* _What you will do_
Take every line in the entries that includes the word "html" and copy it.

* _Task inputs_
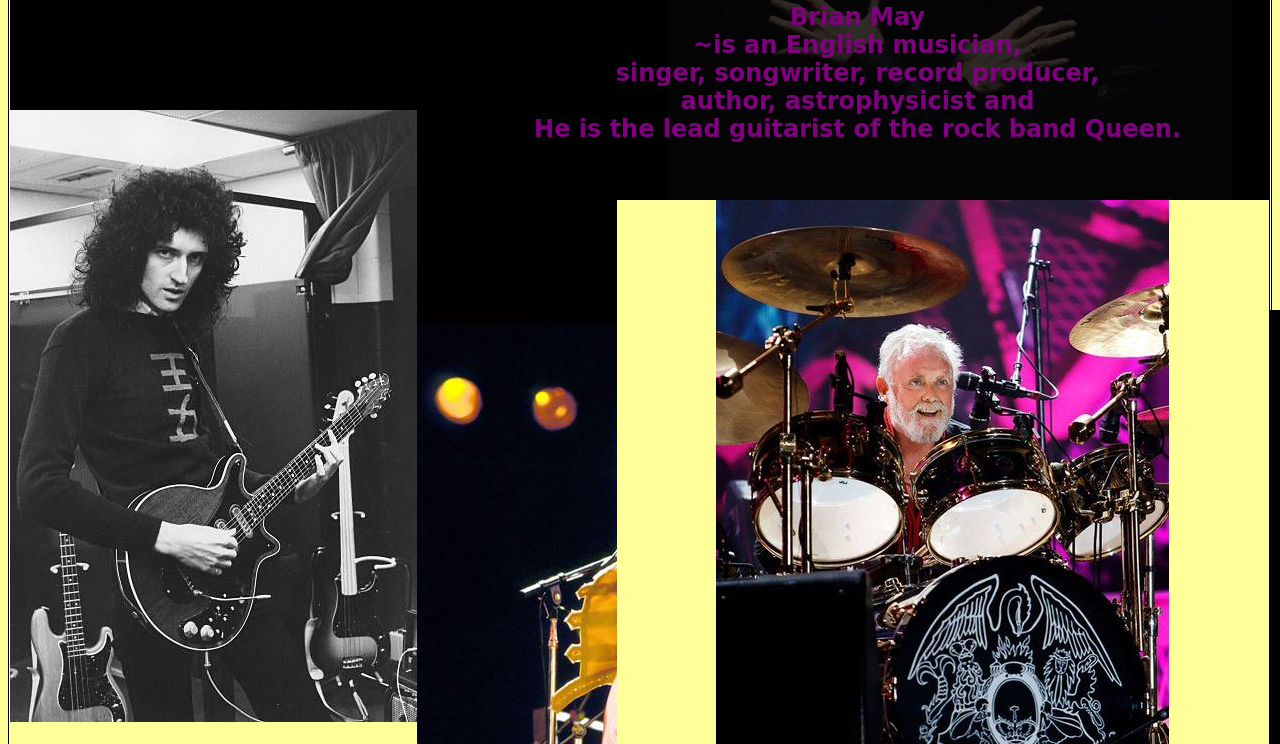
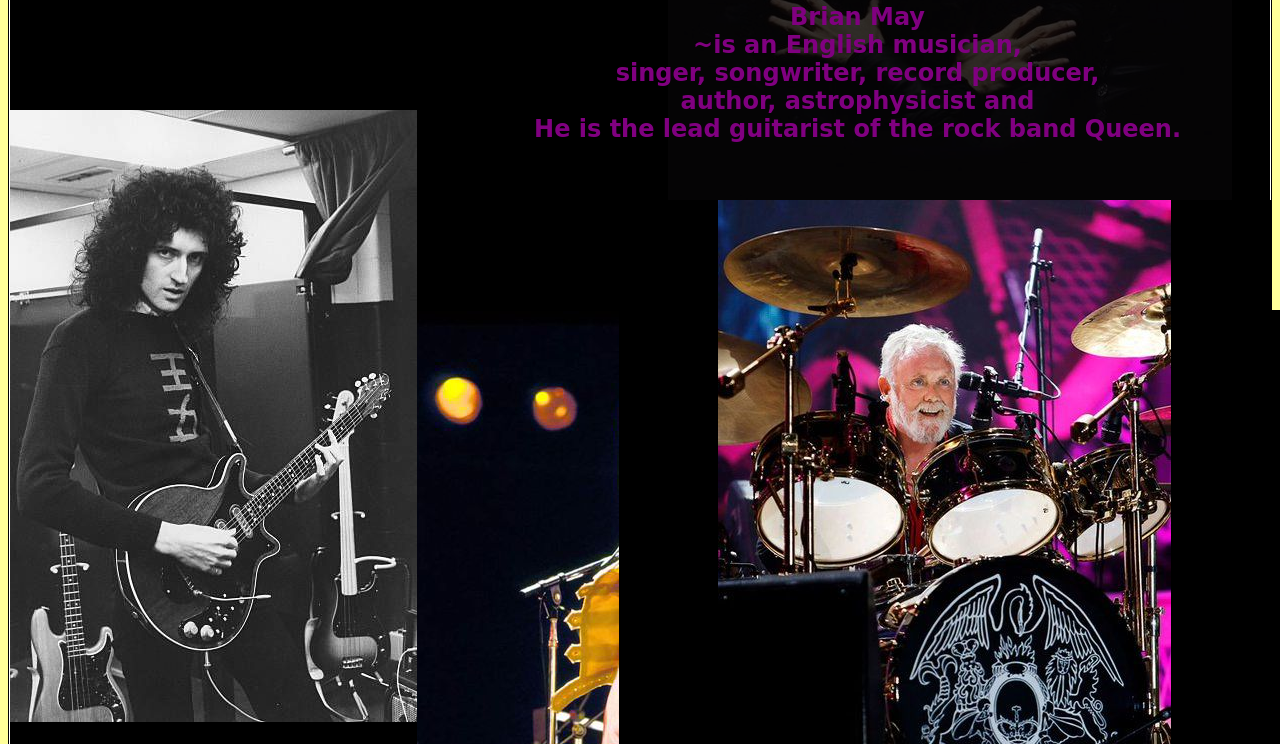
Before and after one commit to Daniel-Muruthi/Favorite_Band_Project, a plain HTML site: page index.html in a window 1280 px wide. Shown: the part 2158-2902 px from the top of the page. Drawn offline with Linux system fonts and the light colour scheme.

```diff
--- a/band.css
+++ b/band.css
@@ -198,7 +198,7 @@ p.freddy{
 .john{
     position:absolute;
     top:2250px;
-    background-color:rgb(255 255 153);
+    background-color:black;
     max-width:100%;
     display:block;
     color: black;
@@ -233,8 +233,10 @@ p.brian{
 .Rodger{
     position:absolute;
     top:2334px;
-    background-color:rgb(255 255 153);
+    background-color:black;
+    background-size:cover;
     max-width:100%;
+    max-height:100%;
     right:9px;
     display:block;
     color: black;
@@ -242,12 +244,14 @@ p.brian{
 p.Rodger{
     text-align:center;
     color:purple;
-    right:11px;
+    right:9px;
     background-repeat:no-repeat;
     position:absolute;
     display:block;
     font-family:'limelight', cursive;
     font-size:x-large;
+
+
 }
 p.songs{
     list-style-type:circle;
```
Also changed, not shown: index.html (+5 -2 lines).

* _Answer box_
Before and after one commit to Daniel-Muruthi/Favorite_Band_Project, a plain HTML site: page index.html in a window 1280 px wide. Shown: the part 2158-2902 px from the top of the page. Drawn offline with Linux system fonts and the light colour scheme.
Also changed, not shown: index.html (+5 -2 lines).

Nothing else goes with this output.